    Recommendation: To improve CMS's oversight of Medicaid payments, the Administrator of CMS should, once criteria are developed, develop a process for identifying and reviewing payments to individual providers in order to determine whether they are economical and efficient.

    Agency: Department of Health and Human Services: Centers for Medicare and Medicaid Services
    Status: Open
    Priority recommendation

    Comments: HHS concurred with GAO's recommendation and as of October 2016 was evaluating ways to improve its oversight, including gathering information from states to better inform future policies. In November 2016, CMS plans to publish a proposed rule for public comment to improve the oversight of supplemental payments made to individual providers. According to CMS, the proposed rule will establish a process for identifying and reviewing payments to individual providers to determine if these payments meet the criteria of economy and efficiency established by the rule.
    Director: Linda T. Kohn
    Phone: (202) 512-7114

    4 open recommendations
    Recommendation: To improve consumers' access to relevant and understandable information on the cost and quality of health care services, the Secretary of HHS should direct the Administrator of CMS to include in the CMS Compare websites, to the extent feasible, estimated out-of-pocket costs for Medicare beneficiaries for common treatments that can be planned in advance.

    Agency: Department of Health and Human Services
    Status: Open

    Comments: As of July 2015 CMS indicated that it is working to implement this recommendation. Specifically, it is actively investigating options for allowing a more targeted and consumer-centric individual user experience on Physician Compare. We will follow up to gather additional information from CMS officials as they continue their work.
    Recommendation: To improve consumers' access to relevant and understandable information on the cost and quality of health care services, the Secretary of HHS should direct the Administrator of CMS to organize cost and quality information in the CMS Compare websites to facilitate consumer identification of the highest-performing providers, such as by listing providers in order based on their performance.

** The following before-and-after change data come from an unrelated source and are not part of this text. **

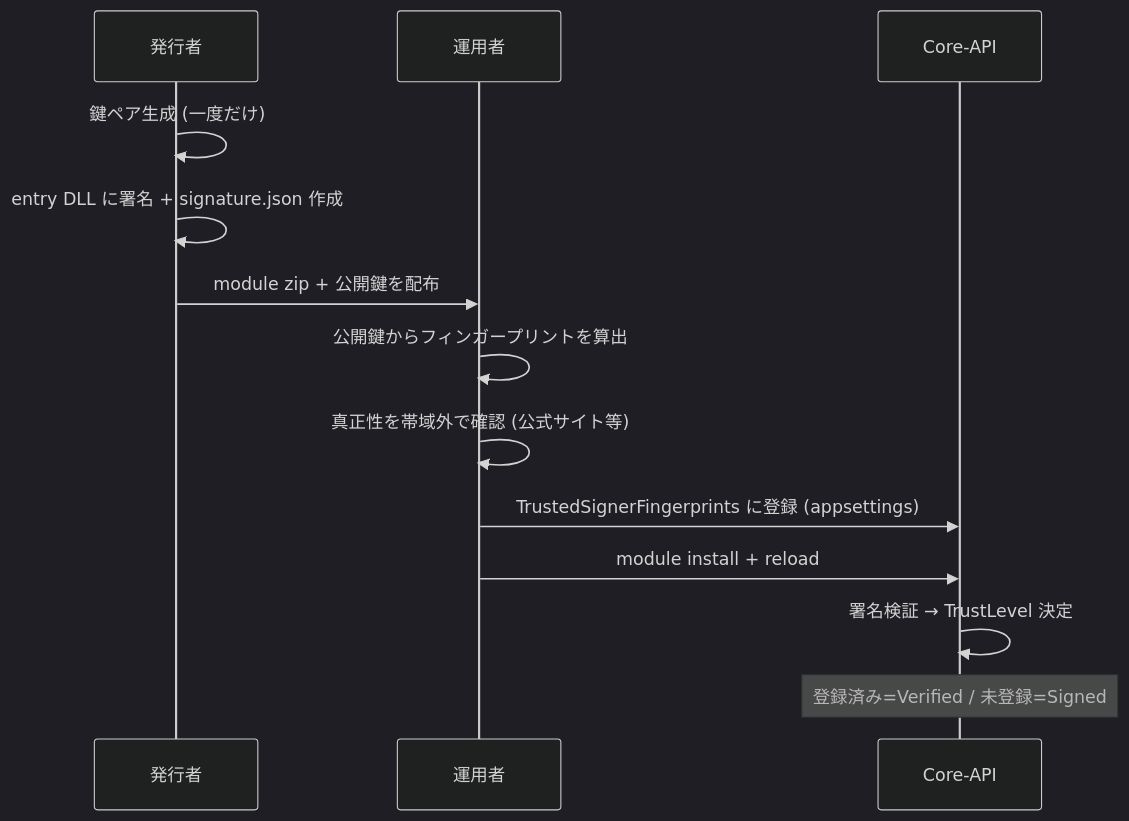
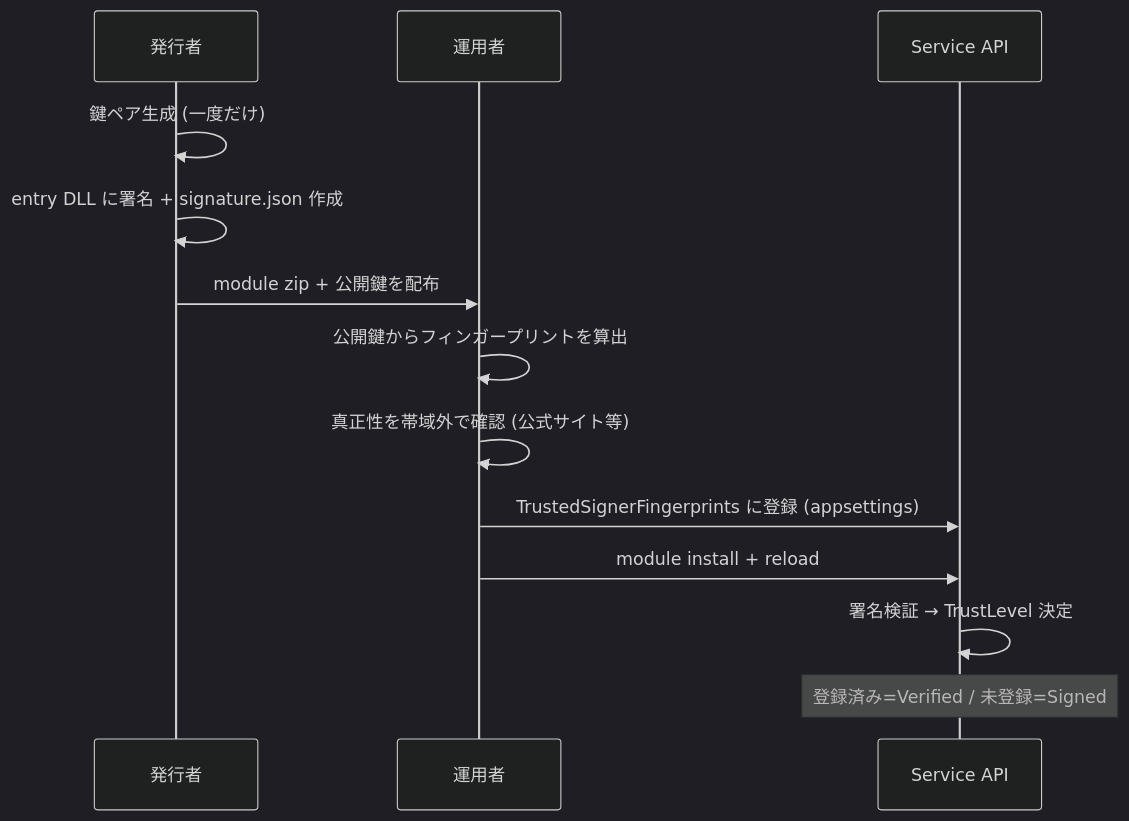
The diagram in docs/guides/action-module-signing.md (MichiharuShiba/statevia), drawn with Mermaid (dark theme) before and after one commit. The commit also changed other lines of this file and 98 other files, not shown here.

Commit message:
Sonar・DI・環境変数・製品通称を Service API 命名に揃え、service/ レイヤとの誤認を減らす。

````diff
--- a/docs/guides/action-module-signing.md
+++ b/docs/guides/action-module-signing.md
@@ -32,16 +32,16 @@
 ```mermaid
 sequenceDiagram
     participant Pub as 発行者
     participant Ops as 運用者
-    participant Api as Core-API
+    participant Api as Service API
 
     Pub->>Pub: 鍵ペア生成 (一度だけ)
     Pub->>Pub: entry DLL に署名 + signature.json 作成
     Pub->>Ops: module zip + 公開鍵を配布
     Ops->>Ops: 公開鍵からフィンガープリントを算出
     Ops->>Ops: 真正性を帯域外で確認 (公式サイト等)
     Ops->>Api: TrustedSignerFingerprints に登録 (appsettings)
     Ops->>Api: module install + reload
     Api->>Api: 署名検証 → TrustLevel 決定
     Note over Api: 登録済み=Verified / 未登録=Signed
 ```
````
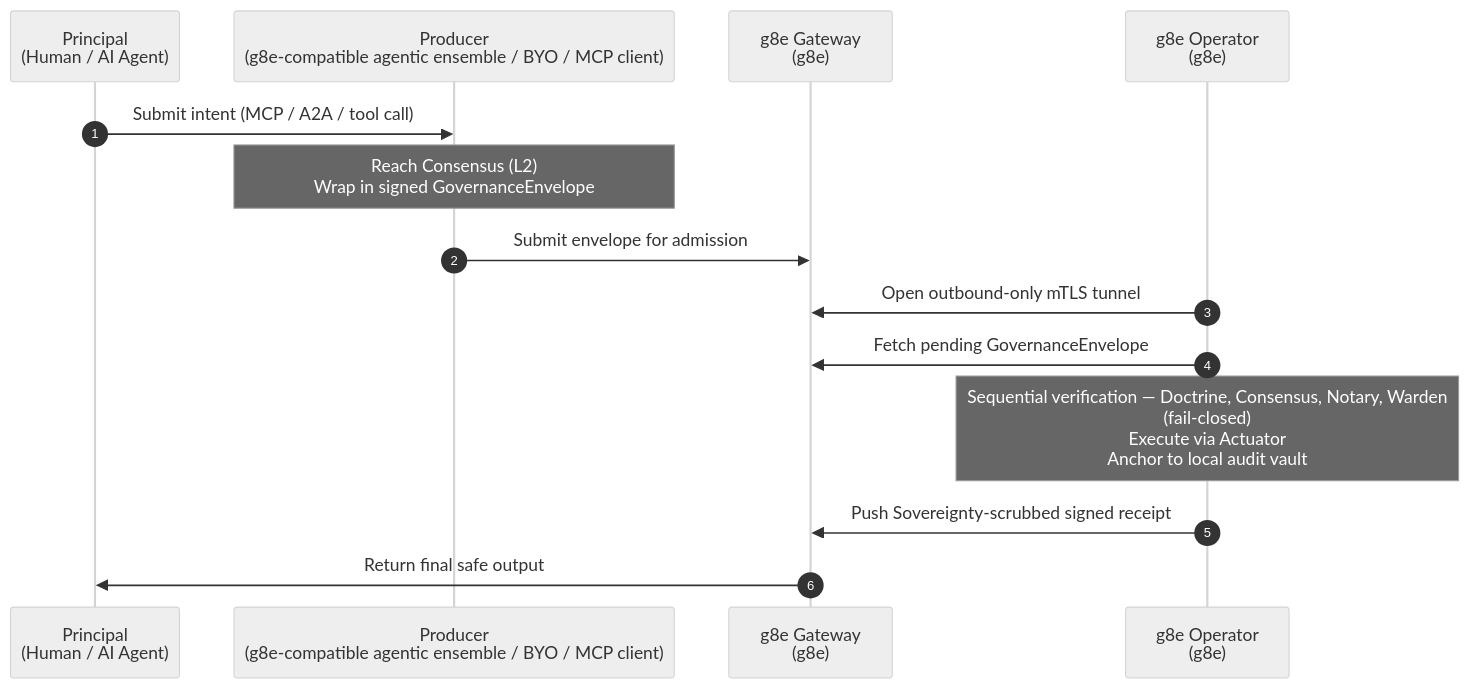
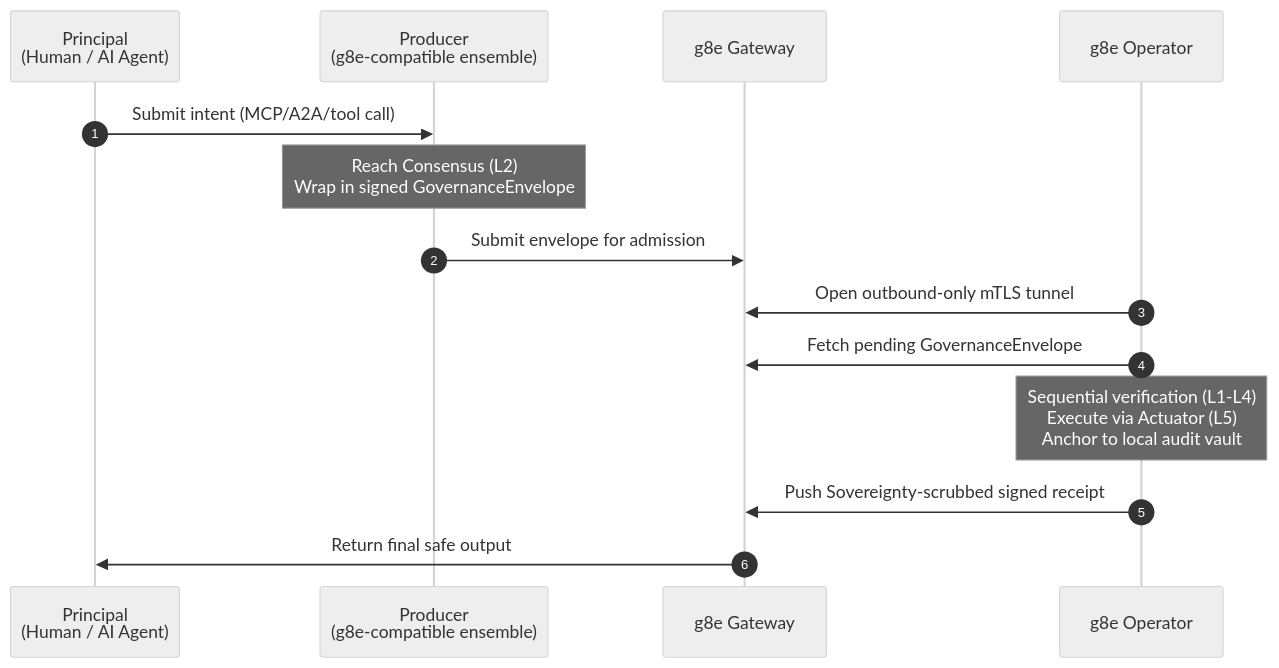
Before and after one commit to g8e-ai/g8e: the diagram in README.md, drawn with Mermaid (neutral theme). The commit also changed other lines of this file, not shown here.

````diff
--- a/README.md
+++ b/README.md
@@ -207,20 +102,21 @@
 ```mermaid
 sequenceDiagram
     autonumber
     participant Principal as Principal<br/>(Human / AI Agent)
-    participant Ensemble as Producer<br/>(g8e-compatible agentic ensemble / BYO / MCP client)
-    participant Gateway as g8e Gateway<br/>(g8e)
-    participant Operator as g8e Operator<br/>(g8e)
+    participant Ensemble as Producer<br/>(g8e-compatible ensemble)
+    participant Gateway as g8e Gateway
+    participant Operator as g8e Operator
 
-    Principal->>Ensemble: Submit intent (MCP / A2A / tool call)
+    Principal->>Ensemble: Submit intent (MCP/A2A/tool call)
     Note over Ensemble: Reach Consensus (L2)<br/>Wrap in signed GovernanceEnvelope
     Ensemble->>Gateway: Submit envelope for admission
 
     Operator->>Gateway: Open outbound-only mTLS tunnel
     Operator->>Gateway: Fetch pending GovernanceEnvelope
 
-    Note over Operator: Sequential verification — Doctrine, Consensus, Notary, Warden<br/>(fail-closed)<br/>Execute via Actuator<br/>Anchor to local audit vault
+    Note over Operator: Sequential verification (L1-L4)<br/>Execute via Actuator (L5)<br/>Anchor to local audit vault
 
     Operator->>Gateway: Push Sovereignty-scrubbed signed receipt
     Gateway->>Principal: Return final safe output
+
 ```
````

    Agency: Department of Health and Human Services
    Status: Open

    Comments: As of July 2015, CMS indicated that it is working to implement this recommendation. We will follow up to gather additional information from CMS officials as they continue their work.
    Recommendation: To improve consumers' access to relevant and understandable information on the cost and quality of health care services, the Secretary of HHS should direct the Administrator of CMS to include in the CMS Compare websites the capability for consumers to customize the information presented, to better focus on information relevant to them.

    Agency: Department of Health and Human Services
    Status: Open

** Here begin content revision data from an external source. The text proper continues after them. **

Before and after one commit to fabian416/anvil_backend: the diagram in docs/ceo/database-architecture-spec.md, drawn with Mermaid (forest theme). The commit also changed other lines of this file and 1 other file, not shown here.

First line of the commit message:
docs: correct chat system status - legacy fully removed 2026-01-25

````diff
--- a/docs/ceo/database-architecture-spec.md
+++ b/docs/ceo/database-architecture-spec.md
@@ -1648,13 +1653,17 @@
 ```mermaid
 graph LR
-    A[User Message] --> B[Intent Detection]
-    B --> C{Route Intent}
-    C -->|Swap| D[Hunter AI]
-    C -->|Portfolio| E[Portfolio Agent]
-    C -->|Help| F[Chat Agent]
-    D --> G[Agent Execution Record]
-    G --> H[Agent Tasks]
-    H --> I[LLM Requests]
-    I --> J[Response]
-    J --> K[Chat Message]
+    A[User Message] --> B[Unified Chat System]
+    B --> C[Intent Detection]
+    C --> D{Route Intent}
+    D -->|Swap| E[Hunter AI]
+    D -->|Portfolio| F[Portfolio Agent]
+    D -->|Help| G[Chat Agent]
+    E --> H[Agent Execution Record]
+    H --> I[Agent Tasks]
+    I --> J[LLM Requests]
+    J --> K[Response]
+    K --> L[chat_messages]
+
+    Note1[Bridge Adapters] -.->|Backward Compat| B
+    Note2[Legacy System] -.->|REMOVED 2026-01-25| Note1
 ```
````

    Comments: As of July 2015, CMS indicated that it is working to implement this recommendation. Specifically, it is evaluating feasibility of including estimated out-of-pocket costs on physician compare. We will follow up to gather additional information from CMS officials as they continue their work.
    Recommendation: To improve consumers' access to relevant and understandable information on the cost and quality of health care services, the Secretary of HHS should direct the Administrator of CMS to develop specific procedures and performance metrics to ensure that CMS's efforts to promote the development and use of its own and others' transparency tools adequately address the needs of consumers.

    Agency: Department of Health and Human Services
    Status: Open

    Comments: As of July 2015, CMS indicated that it is working to implement this recommendation. CMS also noted that Physician Compare is in the early stages of public reporting, and is evaluating the feasibility of listing providers based on their performance in the new carefinder.gov project. We will follow up to gather additional information from CMS officials as they continue their work.
    Director: Katherine M. Iritani
    Phone: (202) 512-7114

    1 open recommendations
    Recommendation: The Administrator of CMS should develop a data collection strategy that ensures that states report accurate and complete data on all sources of funds used to finance the nonfederal share of Medicaid payments. There are short- and long-term possibilities for pursuing the data collection strategy, including (1) in the short-term, as part of its ongoing initiative to annually collect data on Medicaid payments made to hospitals, nursing facilities, and other institutional providers, CMS could collect accurate and complete facility-specific data on the sources of funds used to finance the nonfederal share of the Medicaid payments, and (2) in the long-term, as part of its ongoing initiative to develop an enhanced Medicaid claims data system (T-MSIS), CMS could ensure that T-MSIS will be capable of capturing information on all sources of funds used to finance the nonfederal share of Medicaid payments, and, once the system becomes operational, ensure that states report this information for supplemental Medicaid payments and other highrisk Medicaid payments.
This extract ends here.